**EXERCISE BRIEF**
Leave every picture out, and write out the remaining entries exactly.

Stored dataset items
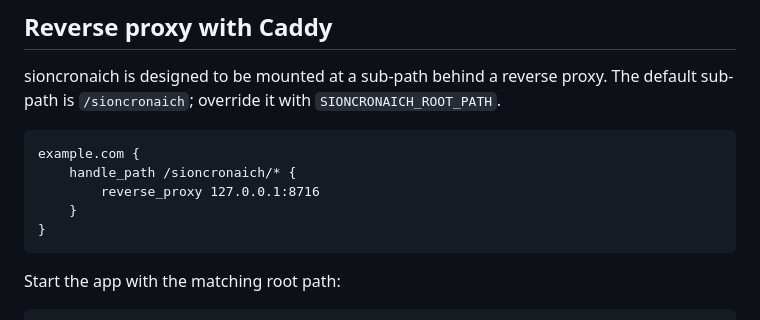
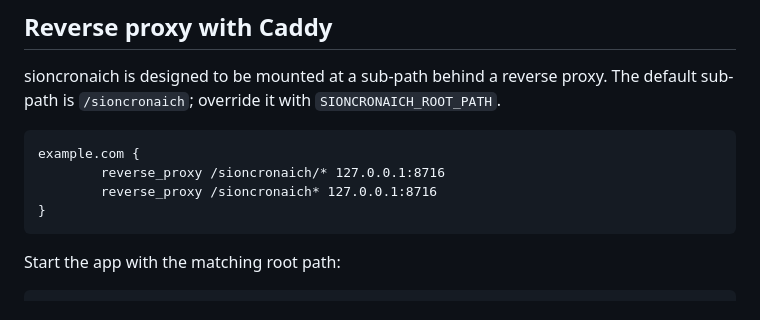
Before and after one commit to ac3673/sioncronaich, a Markdown page: README.md, the part around the change. Rendered like a GitHub page.

Commit message:
docs: update caddy example to remove path stripping

````diff
--- a/README.md
+++ b/README.md
@@ -97,9 +97,8 @@ The default sub-path is `/sioncronaich`; override it with
 
 ```caddy
 example.com {
-    handle_path /sioncronaich/* {
-        reverse_proxy 127.0.0.1:8716
-    }
+        reverse_proxy /sioncronaich/* 127.0.0.1:8716
+        reverse_proxy /sioncronaich* 127.0.0.1:8716
 }
 ```
 
````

**EXERCISE SOLUTION**
Before and after one commit to ac3673/sioncronaich, a Markdown page: README.md, the part around the change. Rendered like a GitHub page.

Commit message:
docs: update caddy example to remove path stripping

````diff
--- a/README.md
+++ b/README.md
@@ -97,9 +97,8 @@ The default sub-path is `/sioncronaich`; override it with
 
 ```caddy
 example.com {
-    handle_path /sioncronaich/* {
-        reverse_proxy 127.0.0.1:8716
-    }
+        reverse_proxy /sioncronaich/* 127.0.0.1:8716
+        reverse_proxy /sioncronaich* 127.0.0.1:8716
 }
 ```
 
````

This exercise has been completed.